Consider $\mathbb R^n$ with its usual metric, and pick a one-form $b$ and a function $c$. Let $m$ be a positive constant, and consider the second-order differential equation for a function $q(t)$ $$ m\ddot q = db \cdot \dot q + dc $$ where I have used the metric to identify vectors and covectors, $dc$ is the differential of $c$, and $db$ is the exterior derivative of $b$ (it is contracted with $\dot q$ to yield a covector). In coordinates, and using Einstein's summation convention: $$ m\ddot q^i = \left(\partial\_i b\_j - \partial\_j b\_i\right)\dot q^j + \partial\_i c $$
I am interested in the limit when $m\to 0$. For example, when $m=0$ and $b=0$ (or anyway when $b$ is closed), then the differential equation forces the path $q(t)$ to stay within the set of critical points of $c$ (this set is generically discrete, so that the only solutions are constant). At another (more generic) extreme, $db$ might be nondegenerate, and hence a symplectic form on $\mathbb R^n$. Then the equation $0 = db \cdot \dot q + dc$ is a nondegenerate first-order differential equation, exactly equivalent to Hamilton's equations for the symplectic manifold $(\mathbb R^n,db)$ with Hamiltonian $-c$. There is some gradation when $db$ is nonzero but has nontrivial kernel (as for example must happen if $n$ is odd).
So I basically get what happens when $m=0$. But can we understand the limit $m\to 0$? For example, if $m\neq 0$, then any initial value $(\dot q(0),q(0))$ determines a solution; for fixed initial values, how does this solution vary as $m\to 0$? Alternately, we can try to solve the boundary value problem, in which we prescribe $q(0)$ and $q(1)$. Then what happens to the solutions as $m$ shrinks? Since when $m=0$ we cannot find solutions with arbitrary initial velocity, it is unlikely that anything is particularly well-behaved in the limit, but not impossible.

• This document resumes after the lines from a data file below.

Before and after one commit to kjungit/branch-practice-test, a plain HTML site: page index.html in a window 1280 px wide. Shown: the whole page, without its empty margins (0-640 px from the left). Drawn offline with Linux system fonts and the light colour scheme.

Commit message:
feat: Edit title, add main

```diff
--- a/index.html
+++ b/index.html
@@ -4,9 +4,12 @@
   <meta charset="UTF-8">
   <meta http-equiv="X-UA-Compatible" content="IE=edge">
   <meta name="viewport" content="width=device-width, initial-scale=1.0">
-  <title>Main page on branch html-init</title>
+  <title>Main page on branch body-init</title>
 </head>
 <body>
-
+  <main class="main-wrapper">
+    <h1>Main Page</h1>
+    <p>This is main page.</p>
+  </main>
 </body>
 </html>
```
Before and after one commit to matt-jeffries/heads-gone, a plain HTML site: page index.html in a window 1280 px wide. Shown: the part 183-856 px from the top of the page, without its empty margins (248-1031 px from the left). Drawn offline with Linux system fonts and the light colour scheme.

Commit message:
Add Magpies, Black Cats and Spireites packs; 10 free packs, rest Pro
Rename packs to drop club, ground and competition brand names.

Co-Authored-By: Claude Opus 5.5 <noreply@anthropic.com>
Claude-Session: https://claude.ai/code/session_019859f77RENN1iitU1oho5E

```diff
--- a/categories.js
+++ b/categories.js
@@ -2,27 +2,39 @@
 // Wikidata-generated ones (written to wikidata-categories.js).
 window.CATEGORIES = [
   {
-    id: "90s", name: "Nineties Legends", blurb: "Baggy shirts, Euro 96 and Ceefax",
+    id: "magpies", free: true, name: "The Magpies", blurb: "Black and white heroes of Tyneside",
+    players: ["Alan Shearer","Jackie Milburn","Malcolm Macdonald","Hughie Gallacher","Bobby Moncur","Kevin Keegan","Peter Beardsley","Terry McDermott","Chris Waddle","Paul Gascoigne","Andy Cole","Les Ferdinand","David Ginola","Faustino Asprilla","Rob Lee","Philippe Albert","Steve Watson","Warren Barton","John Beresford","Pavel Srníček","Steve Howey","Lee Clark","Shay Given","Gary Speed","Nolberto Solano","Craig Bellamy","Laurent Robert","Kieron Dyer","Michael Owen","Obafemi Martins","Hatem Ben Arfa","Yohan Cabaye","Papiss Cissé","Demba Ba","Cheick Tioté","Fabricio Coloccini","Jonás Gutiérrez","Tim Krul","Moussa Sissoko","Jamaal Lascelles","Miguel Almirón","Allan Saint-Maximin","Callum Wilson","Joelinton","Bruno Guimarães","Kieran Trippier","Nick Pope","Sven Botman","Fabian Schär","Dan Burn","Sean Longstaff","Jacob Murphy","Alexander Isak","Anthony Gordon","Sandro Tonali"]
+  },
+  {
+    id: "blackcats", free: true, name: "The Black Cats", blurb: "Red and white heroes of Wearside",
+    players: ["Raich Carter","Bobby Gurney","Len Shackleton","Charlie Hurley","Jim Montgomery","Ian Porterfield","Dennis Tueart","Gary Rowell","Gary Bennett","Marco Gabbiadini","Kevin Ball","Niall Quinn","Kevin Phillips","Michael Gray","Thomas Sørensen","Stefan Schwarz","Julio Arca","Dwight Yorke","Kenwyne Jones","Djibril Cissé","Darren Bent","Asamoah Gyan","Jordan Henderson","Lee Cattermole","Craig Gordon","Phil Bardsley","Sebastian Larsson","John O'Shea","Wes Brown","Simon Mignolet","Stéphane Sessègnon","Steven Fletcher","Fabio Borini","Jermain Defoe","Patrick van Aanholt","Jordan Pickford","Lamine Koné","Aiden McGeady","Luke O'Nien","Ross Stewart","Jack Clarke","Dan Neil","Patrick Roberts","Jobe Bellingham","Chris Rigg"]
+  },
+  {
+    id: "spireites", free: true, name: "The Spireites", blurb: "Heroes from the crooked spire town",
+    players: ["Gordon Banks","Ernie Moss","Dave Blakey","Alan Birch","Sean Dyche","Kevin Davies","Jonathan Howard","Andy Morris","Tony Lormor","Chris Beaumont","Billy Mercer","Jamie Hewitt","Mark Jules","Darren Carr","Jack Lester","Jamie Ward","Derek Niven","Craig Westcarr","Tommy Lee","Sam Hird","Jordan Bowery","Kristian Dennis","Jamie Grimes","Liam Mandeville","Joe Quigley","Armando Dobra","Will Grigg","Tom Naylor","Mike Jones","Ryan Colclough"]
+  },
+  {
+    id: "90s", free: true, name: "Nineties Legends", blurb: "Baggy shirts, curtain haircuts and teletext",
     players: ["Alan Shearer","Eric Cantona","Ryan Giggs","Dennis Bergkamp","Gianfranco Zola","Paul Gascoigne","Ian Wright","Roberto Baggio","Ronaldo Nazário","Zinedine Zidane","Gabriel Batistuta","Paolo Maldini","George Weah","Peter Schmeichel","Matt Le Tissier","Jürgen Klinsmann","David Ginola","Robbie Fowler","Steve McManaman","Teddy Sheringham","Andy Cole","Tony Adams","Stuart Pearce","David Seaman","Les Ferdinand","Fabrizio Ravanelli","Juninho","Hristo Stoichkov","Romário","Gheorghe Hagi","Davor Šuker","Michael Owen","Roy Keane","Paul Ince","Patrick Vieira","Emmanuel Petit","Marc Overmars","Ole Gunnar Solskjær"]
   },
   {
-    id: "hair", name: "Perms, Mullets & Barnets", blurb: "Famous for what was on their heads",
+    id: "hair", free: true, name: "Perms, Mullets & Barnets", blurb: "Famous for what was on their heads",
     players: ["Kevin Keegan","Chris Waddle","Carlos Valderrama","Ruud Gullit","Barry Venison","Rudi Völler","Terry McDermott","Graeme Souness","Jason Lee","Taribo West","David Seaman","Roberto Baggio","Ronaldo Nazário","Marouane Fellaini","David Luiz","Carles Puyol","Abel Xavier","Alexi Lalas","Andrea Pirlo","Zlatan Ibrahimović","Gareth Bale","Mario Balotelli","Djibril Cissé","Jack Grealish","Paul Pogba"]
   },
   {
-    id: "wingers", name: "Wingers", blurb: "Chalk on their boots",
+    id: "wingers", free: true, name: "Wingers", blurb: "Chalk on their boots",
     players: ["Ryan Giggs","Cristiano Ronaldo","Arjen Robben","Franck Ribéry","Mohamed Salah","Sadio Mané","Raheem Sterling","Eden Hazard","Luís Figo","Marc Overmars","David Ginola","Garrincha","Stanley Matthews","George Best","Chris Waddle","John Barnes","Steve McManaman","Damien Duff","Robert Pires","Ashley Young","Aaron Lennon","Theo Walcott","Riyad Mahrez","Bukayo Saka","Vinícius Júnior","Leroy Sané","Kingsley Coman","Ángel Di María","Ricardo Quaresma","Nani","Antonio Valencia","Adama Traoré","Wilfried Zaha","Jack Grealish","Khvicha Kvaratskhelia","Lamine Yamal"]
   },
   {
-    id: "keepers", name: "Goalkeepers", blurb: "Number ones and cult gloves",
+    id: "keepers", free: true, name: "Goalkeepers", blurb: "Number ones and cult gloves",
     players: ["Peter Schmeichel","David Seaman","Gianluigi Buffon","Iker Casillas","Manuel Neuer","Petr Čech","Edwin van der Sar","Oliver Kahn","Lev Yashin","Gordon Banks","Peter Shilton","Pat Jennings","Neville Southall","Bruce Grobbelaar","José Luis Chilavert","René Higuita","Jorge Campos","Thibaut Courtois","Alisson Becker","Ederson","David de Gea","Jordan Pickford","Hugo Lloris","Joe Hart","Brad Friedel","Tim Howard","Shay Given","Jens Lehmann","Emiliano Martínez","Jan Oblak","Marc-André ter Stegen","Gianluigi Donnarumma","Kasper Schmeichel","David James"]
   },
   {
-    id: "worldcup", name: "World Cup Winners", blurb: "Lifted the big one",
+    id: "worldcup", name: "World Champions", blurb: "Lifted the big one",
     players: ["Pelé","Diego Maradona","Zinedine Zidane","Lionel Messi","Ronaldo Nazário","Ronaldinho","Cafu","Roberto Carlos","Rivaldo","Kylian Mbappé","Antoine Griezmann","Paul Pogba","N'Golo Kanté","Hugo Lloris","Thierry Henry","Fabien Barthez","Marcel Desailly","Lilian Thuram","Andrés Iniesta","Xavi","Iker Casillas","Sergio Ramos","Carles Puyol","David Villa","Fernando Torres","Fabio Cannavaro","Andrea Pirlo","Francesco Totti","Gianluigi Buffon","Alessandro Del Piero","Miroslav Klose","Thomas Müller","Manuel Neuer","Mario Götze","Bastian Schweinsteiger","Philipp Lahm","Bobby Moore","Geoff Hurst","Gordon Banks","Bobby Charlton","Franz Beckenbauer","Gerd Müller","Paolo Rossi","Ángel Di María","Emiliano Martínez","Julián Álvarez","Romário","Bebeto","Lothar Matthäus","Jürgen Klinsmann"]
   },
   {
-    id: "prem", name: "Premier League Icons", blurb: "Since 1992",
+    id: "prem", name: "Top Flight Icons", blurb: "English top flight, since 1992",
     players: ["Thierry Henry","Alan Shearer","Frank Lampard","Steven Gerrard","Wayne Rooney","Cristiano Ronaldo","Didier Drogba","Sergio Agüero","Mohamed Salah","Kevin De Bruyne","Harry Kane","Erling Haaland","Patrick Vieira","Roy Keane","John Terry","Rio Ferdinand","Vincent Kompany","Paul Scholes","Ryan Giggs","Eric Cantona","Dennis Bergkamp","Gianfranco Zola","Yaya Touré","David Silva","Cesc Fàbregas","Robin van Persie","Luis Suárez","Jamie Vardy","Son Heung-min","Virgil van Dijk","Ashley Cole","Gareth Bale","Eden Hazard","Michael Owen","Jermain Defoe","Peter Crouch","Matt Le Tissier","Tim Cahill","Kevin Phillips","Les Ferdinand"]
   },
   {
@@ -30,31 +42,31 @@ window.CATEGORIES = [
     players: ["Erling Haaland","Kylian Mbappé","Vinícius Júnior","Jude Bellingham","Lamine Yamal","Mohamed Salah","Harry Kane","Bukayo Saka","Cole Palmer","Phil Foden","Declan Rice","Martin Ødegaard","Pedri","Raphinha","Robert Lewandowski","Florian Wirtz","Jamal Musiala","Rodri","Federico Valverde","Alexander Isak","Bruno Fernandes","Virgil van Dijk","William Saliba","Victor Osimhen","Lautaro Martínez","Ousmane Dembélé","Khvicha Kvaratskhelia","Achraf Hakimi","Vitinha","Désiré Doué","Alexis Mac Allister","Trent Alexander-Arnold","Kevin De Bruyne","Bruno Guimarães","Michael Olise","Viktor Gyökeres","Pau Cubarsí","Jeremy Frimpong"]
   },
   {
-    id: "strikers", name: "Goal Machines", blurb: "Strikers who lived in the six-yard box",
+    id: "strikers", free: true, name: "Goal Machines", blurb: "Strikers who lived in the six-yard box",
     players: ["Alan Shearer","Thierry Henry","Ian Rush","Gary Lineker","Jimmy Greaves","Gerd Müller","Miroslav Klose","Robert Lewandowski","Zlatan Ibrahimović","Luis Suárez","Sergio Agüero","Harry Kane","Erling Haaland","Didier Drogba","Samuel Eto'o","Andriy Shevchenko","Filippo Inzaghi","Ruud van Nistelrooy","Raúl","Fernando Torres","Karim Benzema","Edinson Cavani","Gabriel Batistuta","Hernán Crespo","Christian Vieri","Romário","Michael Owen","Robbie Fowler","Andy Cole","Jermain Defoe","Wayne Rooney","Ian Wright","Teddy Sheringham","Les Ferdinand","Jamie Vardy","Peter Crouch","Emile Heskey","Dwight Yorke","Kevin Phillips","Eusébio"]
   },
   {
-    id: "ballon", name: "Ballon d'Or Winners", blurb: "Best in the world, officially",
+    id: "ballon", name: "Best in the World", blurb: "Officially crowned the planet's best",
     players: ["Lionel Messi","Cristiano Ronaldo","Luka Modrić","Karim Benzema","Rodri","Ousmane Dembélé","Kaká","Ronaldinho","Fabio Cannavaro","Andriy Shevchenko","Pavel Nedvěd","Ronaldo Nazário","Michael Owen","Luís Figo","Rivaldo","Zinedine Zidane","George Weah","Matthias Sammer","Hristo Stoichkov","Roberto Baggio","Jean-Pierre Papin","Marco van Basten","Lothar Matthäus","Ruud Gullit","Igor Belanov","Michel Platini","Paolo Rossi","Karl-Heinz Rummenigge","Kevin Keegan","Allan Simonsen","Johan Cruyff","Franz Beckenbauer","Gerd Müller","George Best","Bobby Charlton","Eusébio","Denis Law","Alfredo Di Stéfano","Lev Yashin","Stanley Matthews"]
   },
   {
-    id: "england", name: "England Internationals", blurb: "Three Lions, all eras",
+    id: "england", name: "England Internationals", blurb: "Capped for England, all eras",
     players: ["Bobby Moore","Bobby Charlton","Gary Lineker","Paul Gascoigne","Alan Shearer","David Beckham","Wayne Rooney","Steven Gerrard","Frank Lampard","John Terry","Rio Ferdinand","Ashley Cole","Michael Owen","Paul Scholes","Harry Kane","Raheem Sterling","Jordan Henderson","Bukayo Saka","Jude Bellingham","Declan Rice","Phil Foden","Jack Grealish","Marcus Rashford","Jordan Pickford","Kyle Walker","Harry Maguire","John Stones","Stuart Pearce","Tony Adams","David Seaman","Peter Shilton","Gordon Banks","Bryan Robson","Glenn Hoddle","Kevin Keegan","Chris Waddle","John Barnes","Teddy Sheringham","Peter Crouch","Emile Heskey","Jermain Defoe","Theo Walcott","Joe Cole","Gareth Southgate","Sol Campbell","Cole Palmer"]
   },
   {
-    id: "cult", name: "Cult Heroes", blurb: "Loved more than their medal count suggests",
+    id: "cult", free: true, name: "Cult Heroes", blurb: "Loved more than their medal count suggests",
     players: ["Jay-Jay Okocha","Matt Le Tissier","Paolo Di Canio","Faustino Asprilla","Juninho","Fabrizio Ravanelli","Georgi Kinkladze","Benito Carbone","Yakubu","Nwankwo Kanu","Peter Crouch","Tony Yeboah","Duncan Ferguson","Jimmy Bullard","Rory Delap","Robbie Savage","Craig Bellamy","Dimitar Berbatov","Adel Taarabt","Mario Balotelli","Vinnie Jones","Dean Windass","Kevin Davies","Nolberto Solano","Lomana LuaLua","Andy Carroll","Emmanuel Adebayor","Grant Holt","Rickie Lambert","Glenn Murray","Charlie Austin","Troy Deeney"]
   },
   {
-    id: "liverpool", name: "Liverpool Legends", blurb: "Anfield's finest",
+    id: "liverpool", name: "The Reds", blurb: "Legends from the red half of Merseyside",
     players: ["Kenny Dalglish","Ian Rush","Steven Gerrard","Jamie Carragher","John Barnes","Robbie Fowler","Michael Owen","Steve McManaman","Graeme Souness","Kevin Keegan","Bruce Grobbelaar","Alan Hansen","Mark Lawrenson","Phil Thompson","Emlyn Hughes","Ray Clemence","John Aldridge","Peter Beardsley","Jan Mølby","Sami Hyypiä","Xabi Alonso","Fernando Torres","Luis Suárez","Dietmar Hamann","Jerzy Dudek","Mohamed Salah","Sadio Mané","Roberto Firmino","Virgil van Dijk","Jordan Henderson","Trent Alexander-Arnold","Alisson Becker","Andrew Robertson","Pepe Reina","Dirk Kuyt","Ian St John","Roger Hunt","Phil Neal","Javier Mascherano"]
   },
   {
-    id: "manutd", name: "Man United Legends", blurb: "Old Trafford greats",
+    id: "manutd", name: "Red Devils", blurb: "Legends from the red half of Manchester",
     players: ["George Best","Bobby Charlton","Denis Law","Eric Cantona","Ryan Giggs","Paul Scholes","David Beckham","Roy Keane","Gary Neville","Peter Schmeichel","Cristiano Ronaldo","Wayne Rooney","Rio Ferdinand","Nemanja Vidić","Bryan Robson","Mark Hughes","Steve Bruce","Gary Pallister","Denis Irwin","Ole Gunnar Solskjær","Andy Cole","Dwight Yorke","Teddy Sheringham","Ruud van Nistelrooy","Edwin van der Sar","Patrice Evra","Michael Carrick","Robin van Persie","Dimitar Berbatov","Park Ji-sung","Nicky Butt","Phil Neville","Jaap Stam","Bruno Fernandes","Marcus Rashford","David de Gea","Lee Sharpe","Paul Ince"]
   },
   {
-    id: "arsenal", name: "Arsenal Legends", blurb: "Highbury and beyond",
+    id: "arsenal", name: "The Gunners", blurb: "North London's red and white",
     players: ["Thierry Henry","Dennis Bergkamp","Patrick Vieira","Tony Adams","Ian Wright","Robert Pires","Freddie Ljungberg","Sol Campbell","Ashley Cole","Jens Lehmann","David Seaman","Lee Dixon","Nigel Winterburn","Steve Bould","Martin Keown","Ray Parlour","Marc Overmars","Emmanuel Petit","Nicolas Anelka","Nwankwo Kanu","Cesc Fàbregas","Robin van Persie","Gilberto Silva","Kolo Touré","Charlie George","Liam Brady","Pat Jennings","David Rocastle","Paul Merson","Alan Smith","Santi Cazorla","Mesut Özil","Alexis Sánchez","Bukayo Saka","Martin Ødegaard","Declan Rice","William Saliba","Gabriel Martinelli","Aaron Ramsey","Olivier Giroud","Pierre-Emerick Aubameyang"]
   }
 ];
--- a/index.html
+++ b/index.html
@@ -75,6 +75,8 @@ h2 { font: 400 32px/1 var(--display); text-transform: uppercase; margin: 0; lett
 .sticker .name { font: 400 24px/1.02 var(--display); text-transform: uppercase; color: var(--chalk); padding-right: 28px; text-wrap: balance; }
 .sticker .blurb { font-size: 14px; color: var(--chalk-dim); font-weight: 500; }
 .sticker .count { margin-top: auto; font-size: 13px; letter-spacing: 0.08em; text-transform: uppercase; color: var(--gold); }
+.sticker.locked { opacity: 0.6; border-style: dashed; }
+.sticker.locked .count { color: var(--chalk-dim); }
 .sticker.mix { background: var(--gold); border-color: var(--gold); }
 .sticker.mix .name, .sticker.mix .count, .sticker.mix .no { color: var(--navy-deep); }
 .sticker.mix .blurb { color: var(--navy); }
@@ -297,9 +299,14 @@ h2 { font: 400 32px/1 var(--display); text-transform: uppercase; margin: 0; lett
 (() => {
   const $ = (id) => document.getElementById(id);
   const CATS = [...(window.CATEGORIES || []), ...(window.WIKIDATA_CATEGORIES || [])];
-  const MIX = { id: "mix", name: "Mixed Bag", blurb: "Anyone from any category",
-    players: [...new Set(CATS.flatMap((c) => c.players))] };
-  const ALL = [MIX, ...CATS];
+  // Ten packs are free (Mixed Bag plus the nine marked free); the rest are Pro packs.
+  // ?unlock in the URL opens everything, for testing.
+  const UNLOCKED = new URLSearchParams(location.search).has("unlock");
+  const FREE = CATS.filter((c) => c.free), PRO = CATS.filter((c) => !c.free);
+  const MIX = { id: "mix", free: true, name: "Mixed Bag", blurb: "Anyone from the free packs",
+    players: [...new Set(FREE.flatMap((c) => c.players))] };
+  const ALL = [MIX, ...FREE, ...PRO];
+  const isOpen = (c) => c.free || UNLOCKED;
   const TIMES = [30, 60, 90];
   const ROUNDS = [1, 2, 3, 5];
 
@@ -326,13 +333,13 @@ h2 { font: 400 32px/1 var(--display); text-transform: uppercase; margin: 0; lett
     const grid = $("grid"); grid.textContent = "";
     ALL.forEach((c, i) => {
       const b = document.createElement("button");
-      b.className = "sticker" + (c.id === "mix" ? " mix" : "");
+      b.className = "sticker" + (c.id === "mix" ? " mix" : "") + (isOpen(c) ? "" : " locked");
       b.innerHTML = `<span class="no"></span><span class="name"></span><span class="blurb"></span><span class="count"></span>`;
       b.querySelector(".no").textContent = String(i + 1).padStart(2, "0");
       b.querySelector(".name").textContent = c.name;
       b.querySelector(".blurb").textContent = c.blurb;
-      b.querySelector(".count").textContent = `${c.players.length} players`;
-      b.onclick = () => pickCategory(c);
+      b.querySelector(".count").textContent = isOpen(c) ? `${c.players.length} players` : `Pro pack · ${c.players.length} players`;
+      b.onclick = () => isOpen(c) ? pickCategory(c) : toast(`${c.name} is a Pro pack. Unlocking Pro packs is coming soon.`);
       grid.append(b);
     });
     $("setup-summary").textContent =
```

Very specifically, I would like to know about the asymptotics of the solutions to the boundary and initial-value problems — what do solutions look like when $m$ is a formal variable? But more generally I'm happy with some statements about the regularity in the $m\to 0$ limit.